Required work: For every line in the listing below that contains the word "star", add one to the tally. State the final number and nothing else.

Data for the task:
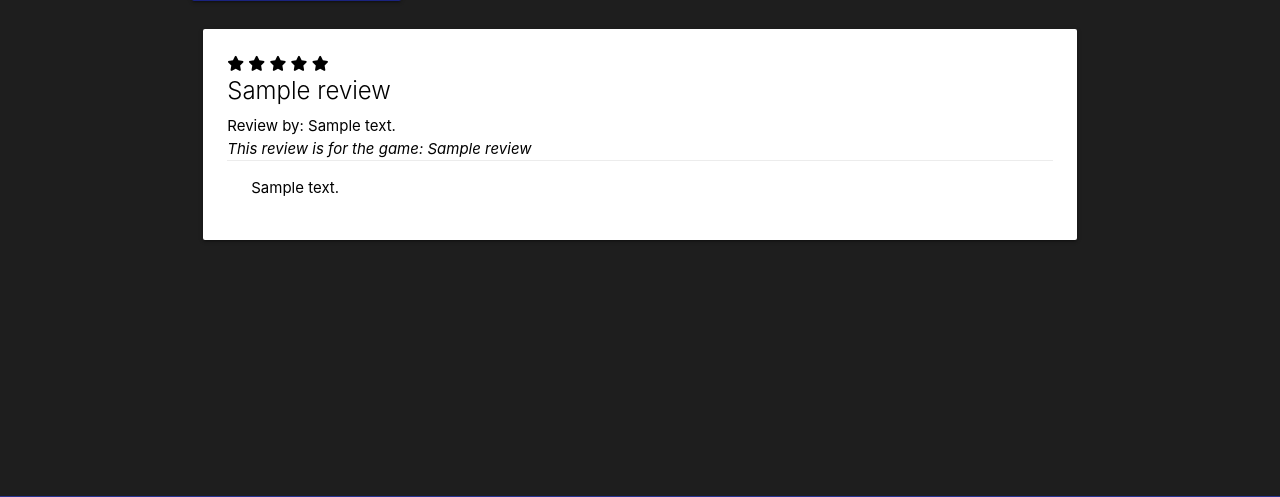
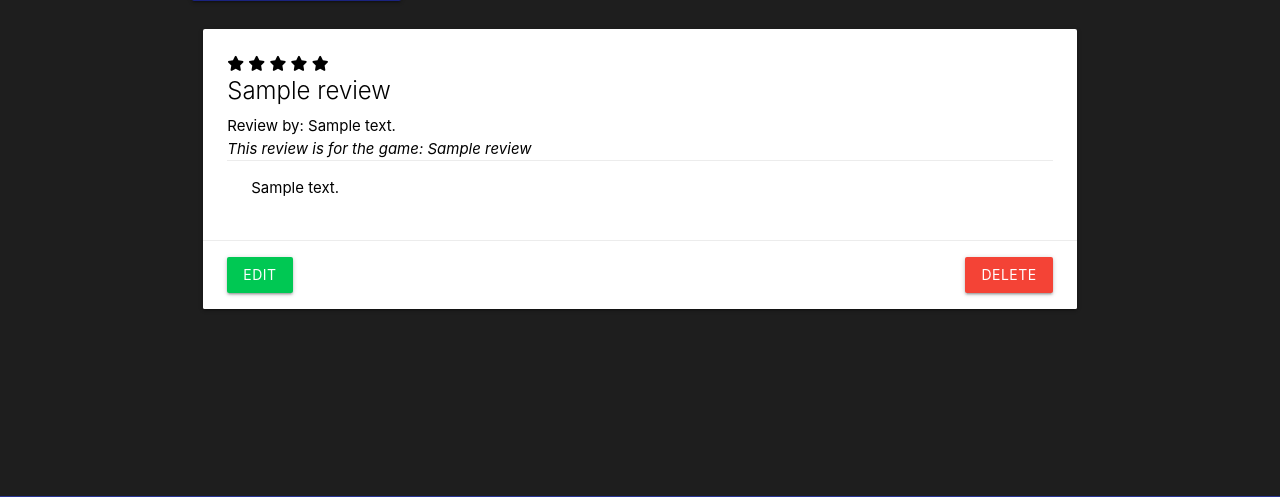
Before and after one commit to joshfreeman00/video-game-review-MS3, a Flask app: page / in a window 1280 px wide. Shown: the part 234-731 px from the top of the page. Run offline with Flask 2, Linux system fonts and the light colour scheme; tables that the repository leaves empty hold one stand-in row (values such as "Sample post"); a database or web service that is not in the repository returns one stand-in record (values such as "Sample title"); some libraries are stand-ins or nearby versions.

Commit message:
Include a modal for defensive programming

```diff
--- a/videogamereview/templates/reviews.html
+++ b/videogamereview/templates/reviews.html
@@ -17,11 +17,11 @@
         <div class="card">
             <div class="card-content black-text">
                 {% for star in range(5) %}
-                    {% if loop.index <= review.review_score|int %}
-                        <i class="fa-solid fa-star"></i>
-                    {% else %}
-                        <i class="fa-regular fa-star"></i>
-                    {% endif %}
+                {% if loop.index <= review.review_score|int %}
+                <i class="fa-solid fa-star"></i>
+                {% else %}
+                <i class="fa-regular fa-star"></i>
+                {% endif %}
                 {% endfor %}
                 <strong class="card-title">{{ review.review_title }}</strong>
                 <span>Review by: {{ review.review_by }}</span><br>
@@ -30,7 +30,23 @@
                     <p>{{ review.review_desc }}</p>
                 </div>
             </div>
+            <div class="card-action">
+                <a href="{{ url_for('edit_review', review_id=review._id) }}" class="btn green accent-4">Edit</a>
+                <a href="#modal-{{ review._id }}" class="btn red right modal-trigger">Delete</a>
+            </div>
         </div>
+    </div>
+</div>
+
+<!-- modal structure -->
+<div id="modal-{{ review._id }}" class="modal">
+    <div class="modal-content black-text center-align">
+        <h4>Are you sure you want to delete this review?</h4>
+        <p>This cannot be undone</p>
+    </div>
+    <div class="modal-footer">
+        <a href="{{ url_for('delete_review', review_id=review._id) }}" class="btn red left">Delete</a>
+        <a class="btn indigo darken-4 modal-close">Cancel</a>
     </div>
 </div>
 
```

Result of the exercise: 5